■ WHAT IS NEEDED: Go through the lines below and retype each one exactly.

(Front-end code change data)

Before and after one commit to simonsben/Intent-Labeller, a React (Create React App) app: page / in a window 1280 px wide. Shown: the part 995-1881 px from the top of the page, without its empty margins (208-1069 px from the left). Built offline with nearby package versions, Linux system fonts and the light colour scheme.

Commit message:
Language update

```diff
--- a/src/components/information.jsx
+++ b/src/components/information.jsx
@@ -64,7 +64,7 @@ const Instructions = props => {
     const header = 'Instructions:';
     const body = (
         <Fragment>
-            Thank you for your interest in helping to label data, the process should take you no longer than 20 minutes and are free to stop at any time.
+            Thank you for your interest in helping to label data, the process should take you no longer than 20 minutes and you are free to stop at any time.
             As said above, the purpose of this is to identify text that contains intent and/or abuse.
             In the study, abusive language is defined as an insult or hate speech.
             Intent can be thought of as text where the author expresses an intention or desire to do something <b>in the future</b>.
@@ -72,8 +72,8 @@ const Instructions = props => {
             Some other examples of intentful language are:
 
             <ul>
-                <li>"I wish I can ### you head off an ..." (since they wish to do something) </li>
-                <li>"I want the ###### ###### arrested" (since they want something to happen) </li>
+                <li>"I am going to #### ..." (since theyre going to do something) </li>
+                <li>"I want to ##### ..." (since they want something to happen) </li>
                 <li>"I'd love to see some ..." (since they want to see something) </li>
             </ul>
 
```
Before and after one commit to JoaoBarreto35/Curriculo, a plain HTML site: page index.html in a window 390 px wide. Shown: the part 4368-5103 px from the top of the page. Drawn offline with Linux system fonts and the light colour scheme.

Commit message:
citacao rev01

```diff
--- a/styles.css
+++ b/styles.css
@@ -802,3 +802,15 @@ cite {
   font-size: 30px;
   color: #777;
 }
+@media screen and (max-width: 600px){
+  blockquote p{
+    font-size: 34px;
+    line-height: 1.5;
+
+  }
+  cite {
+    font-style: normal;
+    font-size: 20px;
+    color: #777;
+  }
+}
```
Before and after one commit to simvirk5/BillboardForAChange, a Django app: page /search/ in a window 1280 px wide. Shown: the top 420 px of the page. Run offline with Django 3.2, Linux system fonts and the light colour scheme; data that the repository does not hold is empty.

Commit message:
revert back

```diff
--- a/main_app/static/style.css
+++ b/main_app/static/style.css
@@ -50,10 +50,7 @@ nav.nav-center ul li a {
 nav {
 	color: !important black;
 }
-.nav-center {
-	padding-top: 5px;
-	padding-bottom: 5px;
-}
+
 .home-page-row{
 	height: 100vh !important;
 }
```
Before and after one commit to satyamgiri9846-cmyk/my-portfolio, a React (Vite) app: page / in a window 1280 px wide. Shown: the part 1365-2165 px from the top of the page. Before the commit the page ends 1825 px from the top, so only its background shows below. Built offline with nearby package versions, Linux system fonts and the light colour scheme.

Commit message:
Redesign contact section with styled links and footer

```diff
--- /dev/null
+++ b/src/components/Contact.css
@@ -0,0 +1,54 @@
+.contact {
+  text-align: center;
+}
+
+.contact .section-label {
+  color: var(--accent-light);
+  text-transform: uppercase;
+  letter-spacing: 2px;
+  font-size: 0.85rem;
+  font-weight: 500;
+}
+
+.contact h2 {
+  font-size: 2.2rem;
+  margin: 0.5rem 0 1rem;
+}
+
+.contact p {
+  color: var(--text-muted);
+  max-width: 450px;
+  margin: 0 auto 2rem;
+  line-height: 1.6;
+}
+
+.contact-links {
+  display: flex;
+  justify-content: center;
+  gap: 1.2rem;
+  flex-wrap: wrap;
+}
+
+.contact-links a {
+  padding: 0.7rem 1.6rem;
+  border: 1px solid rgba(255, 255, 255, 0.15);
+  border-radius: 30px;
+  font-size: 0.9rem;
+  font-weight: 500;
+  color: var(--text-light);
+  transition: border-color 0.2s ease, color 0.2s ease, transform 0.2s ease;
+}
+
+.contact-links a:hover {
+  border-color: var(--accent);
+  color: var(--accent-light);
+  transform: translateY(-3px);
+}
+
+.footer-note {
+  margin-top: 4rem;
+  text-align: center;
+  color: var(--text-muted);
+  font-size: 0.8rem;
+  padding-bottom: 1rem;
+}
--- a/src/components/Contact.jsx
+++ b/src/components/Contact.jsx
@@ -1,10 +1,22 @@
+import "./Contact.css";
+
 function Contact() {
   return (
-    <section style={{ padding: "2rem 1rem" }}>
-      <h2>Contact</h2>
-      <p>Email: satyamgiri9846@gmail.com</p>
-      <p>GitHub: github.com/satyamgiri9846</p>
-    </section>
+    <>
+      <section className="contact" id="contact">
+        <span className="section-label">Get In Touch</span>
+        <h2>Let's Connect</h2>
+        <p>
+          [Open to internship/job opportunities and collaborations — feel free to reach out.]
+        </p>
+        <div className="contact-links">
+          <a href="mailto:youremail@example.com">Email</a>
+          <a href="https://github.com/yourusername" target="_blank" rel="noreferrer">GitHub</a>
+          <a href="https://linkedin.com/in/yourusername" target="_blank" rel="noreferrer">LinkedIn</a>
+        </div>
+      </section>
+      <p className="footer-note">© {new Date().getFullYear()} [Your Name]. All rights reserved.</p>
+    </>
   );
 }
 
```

■ ANSWER TO THIS TASK:
Before and after one commit to simonsben/Intent-Labeller, a React (Create React App) app: page / in a window 1280 px wide. Shown: the part 995-1881 px from the top of the page, without its empty margins (208-1069 px from the left). Built offline with nearby package versions, Linux system fonts and the light colour scheme.

Commit message:
Language update

```diff
--- a/src/components/information.jsx
+++ b/src/components/information.jsx
@@ -64,7 +64,7 @@ const Instructions = props => {
     const header = 'Instructions:';
     const body = (
         <Fragment>
-            Thank you for your interest in helping to label data, the process should take you no longer than 20 minutes and are free to stop at any time.
+            Thank you for your interest in helping to label data, the process should take you no longer than 20 minutes and you are free to stop at any time.
             As said above, the purpose of this is to identify text that contains intent and/or abuse.
             In the study, abusive language is defined as an insult or hate speech.
             Intent can be thought of as text where the author expresses an intention or desire to do something <b>in the future</b>.
@@ -72,8 +72,8 @@ const Instructions = props => {
             Some other examples of intentful language are:
 
             <ul>
-                <li>"I wish I can ### you head off an ..." (since they wish to do something) </li>
-                <li>"I want the ###### ###### arrested" (since they want something to happen) </li>
+                <li>"I am going to #### ..." (since theyre going to do something) </li>
+                <li>"I want to ##### ..." (since they want something to happen) </li>
                 <li>"I'd love to see some ..." (since they want to see something) </li>
             </ul>
 
```
Before and after one commit to JoaoBarreto35/Curriculo, a plain HTML site: page index.html in a window 390 px wide. Shown: the part 4368-5103 px from the top of the page. Drawn offline with Linux system fonts and the light colour scheme.

Commit message:
citacao rev01

```diff
--- a/styles.css
+++ b/styles.css
@@ -802,3 +802,15 @@ cite {
   font-size: 30px;
   color: #777;
 }
+@media screen and (max-width: 600px){
+  blockquote p{
+    font-size: 34px;
+    line-height: 1.5;
+
+  }
+  cite {
+    font-style: normal;
+    font-size: 20px;
+    color: #777;
+  }
+}
```
Before and after one commit to simvirk5/BillboardForAChange, a Django app: page /search/ in a window 1280 px wide. Shown: the top 420 px of the page. Run offline with Django 3.2, Linux system fonts and the light colour scheme; data that the repository does not hold is empty.

Commit message:
revert back

```diff
--- a/main_app/static/style.css
+++ b/main_app/static/style.css
@@ -50,10 +50,7 @@ nav.nav-center ul li a {
 nav {
 	color: !important black;
 }
-.nav-center {
-	padding-top: 5px;
-	padding-bottom: 5px;
-}
+
 .home-page-row{
 	height: 100vh !important;
 }
```
Before and after one commit to satyamgiri9846-cmyk/my-portfolio, a React (Vite) app: page / in a window 1280 px wide. Shown: the part 1365-2165 px from the top of the page. Before the commit the page ends 1825 px from the top, so only its background shows below. Built offline with nearby package versions, Linux system fonts and the light colour scheme.

Commit message:
Redesign contact section with styled links and footer

```diff
--- /dev/null
+++ b/src/components/Contact.css
@@ -0,0 +1,54 @@
+.contact {
+  text-align: center;
+}
+
+.contact .section-label {
+  color: var(--accent-light);
+  text-transform: uppercase;
+  letter-spacing: 2px;
+  font-size: 0.85rem;
+  font-weight: 500;
+}
+
+.contact h2 {
+  font-size: 2.2rem;
+  margin: 0.5rem 0 1rem;
+}
+
+.contact p {
+  color: var(--text-muted);
+  max-width: 450px;
+  margin: 0 auto 2rem;
+  line-height: 1.6;
+}
+
+.contact-links {
+  display: flex;
+  justify-content: center;
+  gap: 1.2rem;
+  flex-wrap: wrap;
+}
+
+.contact-links a {
+  padding: 0.7rem 1.6rem;
+  border: 1px solid rgba(255, 255, 255, 0.15);
+  border-radius: 30px;
+  font-size: 0.9rem;
+  font-weight: 500;
+  color: var(--text-light);
+  transition: border-color 0.2s ease, color 0.2s ease, transform 0.2s ease;
+}
+
+.contact-links a:hover {
+  border-color: var(--accent);
+  color: var(--accent-light);
+  transform: translateY(-3px);
+}
+
+.footer-note {
+  margin-top: 4rem;
+  text-align: center;
+  color: var(--text-muted);
+  font-size: 0.8rem;
+  padding-bottom: 1rem;
+}
--- a/src/components/Contact.jsx
+++ b/src/components/Contact.jsx
@@ -1,10 +1,22 @@
+import "./Contact.css";
+
 function Contact() {
   return (
-    <section style={{ padding: "2rem 1rem" }}>
-      <h2>Contact</h2>
-      <p>Email: satyamgiri9846@gmail.com</p>
-      <p>GitHub: github.com/satyamgiri9846</p>
-    </section>
+    <>
+      <section className="contact" id="contact">
+        <span className="section-label">Get In Touch</span>
+        <h2>Let's Connect</h2>
+        <p>
+          [Open to internship/job opportunities and collaborations — feel free to reach out.]
+        </p>
+        <div className="contact-links">
+          <a href="mailto:youremail@example.com">Email</a>
+          <a href="https://github.com/yourusername" target="_blank" rel="noreferrer">GitHub</a>
+          <a href="https://linkedin.com/in/yourusername" target="_blank" rel="noreferrer">LinkedIn</a>
+        </div>
+      </section>
+      <p className="footer-note">© {new Date().getFullYear()} [Your Name]. All rights reserved.</p>
+    </>
   );
 }
 
```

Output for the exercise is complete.